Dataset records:

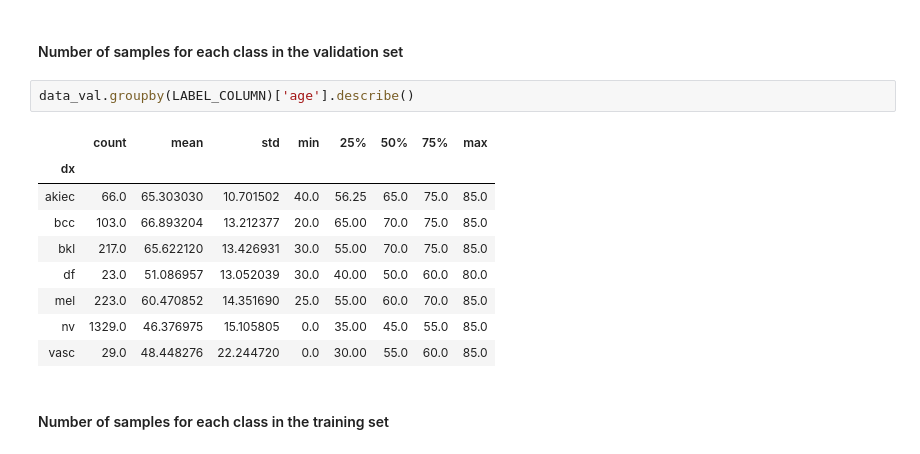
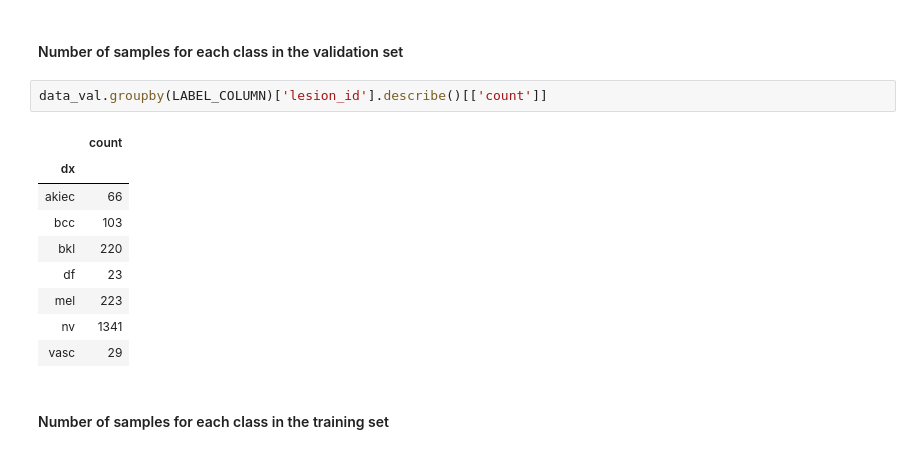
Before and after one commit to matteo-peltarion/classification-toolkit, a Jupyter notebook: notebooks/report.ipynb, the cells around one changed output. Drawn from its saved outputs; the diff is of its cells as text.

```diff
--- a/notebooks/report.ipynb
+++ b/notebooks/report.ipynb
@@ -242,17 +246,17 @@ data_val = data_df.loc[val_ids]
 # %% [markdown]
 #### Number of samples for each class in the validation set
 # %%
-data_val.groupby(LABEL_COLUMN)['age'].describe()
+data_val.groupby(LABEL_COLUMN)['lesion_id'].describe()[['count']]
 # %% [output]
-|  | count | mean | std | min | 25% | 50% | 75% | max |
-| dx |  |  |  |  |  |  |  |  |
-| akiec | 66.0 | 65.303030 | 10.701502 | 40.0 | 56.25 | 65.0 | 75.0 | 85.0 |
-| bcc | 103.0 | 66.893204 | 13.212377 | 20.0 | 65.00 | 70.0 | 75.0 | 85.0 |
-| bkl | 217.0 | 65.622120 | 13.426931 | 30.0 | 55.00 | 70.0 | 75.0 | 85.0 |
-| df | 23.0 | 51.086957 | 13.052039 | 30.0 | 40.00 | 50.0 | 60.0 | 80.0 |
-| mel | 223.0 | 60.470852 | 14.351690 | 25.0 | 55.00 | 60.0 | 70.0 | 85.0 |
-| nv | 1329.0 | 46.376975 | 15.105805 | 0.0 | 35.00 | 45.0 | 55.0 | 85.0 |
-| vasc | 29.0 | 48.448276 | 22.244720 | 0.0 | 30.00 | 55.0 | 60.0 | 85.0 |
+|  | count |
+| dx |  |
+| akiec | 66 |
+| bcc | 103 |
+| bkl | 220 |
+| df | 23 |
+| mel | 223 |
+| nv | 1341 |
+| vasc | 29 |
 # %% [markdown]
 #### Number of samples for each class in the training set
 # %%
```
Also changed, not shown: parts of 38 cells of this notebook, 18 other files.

## Task to carry out
The entries above must be restated exactly in the answer, and the pictures left out.

## Answer section
Before and after one commit to matteo-peltarion/classification-toolkit, a Jupyter notebook: notebooks/report.ipynb, the cells around one changed output. Drawn from its saved outputs; the diff is of its cells as text.

```diff
--- a/notebooks/report.ipynb
+++ b/notebooks/report.ipynb
@@ -242,17 +246,17 @@ data_val = data_df.loc[val_ids]
 # %% [markdown]
 #### Number of samples for each class in the validation set
 # %%
-data_val.groupby(LABEL_COLUMN)['age'].describe()
+data_val.groupby(LABEL_COLUMN)['lesion_id'].describe()[['count']]
 # %% [output]
-|  | count | mean | std | min | 25% | 50% | 75% | max |
-| dx |  |  |  |  |  |  |  |  |
-| akiec | 66.0 | 65.303030 | 10.701502 | 40.0 | 56.25 | 65.0 | 75.0 | 85.0 |
-| bcc | 103.0 | 66.893204 | 13.212377 | 20.0 | 65.00 | 70.0 | 75.0 | 85.0 |
-| bkl | 217.0 | 65.622120 | 13.426931 | 30.0 | 55.00 | 70.0 | 75.0 | 85.0 |
-| df | 23.0 | 51.086957 | 13.052039 | 30.0 | 40.00 | 50.0 | 60.0 | 80.0 |
-| mel | 223.0 | 60.470852 | 14.351690 | 25.0 | 55.00 | 60.0 | 70.0 | 85.0 |
-| nv | 1329.0 | 46.376975 | 15.105805 | 0.0 | 35.00 | 45.0 | 55.0 | 85.0 |
-| vasc | 29.0 | 48.448276 | 22.244720 | 0.0 | 30.00 | 55.0 | 60.0 | 85.0 |
+|  | count |
+| dx |  |
+| akiec | 66 |
+| bcc | 103 |
+| bkl | 220 |
+| df | 23 |
+| mel | 223 |
+| nv | 1341 |
+| vasc | 29 |
 # %% [markdown]
 #### Number of samples for each class in the training set
 # %%
```
Also changed, not shown: parts of 38 cells of this notebook, 18 other files.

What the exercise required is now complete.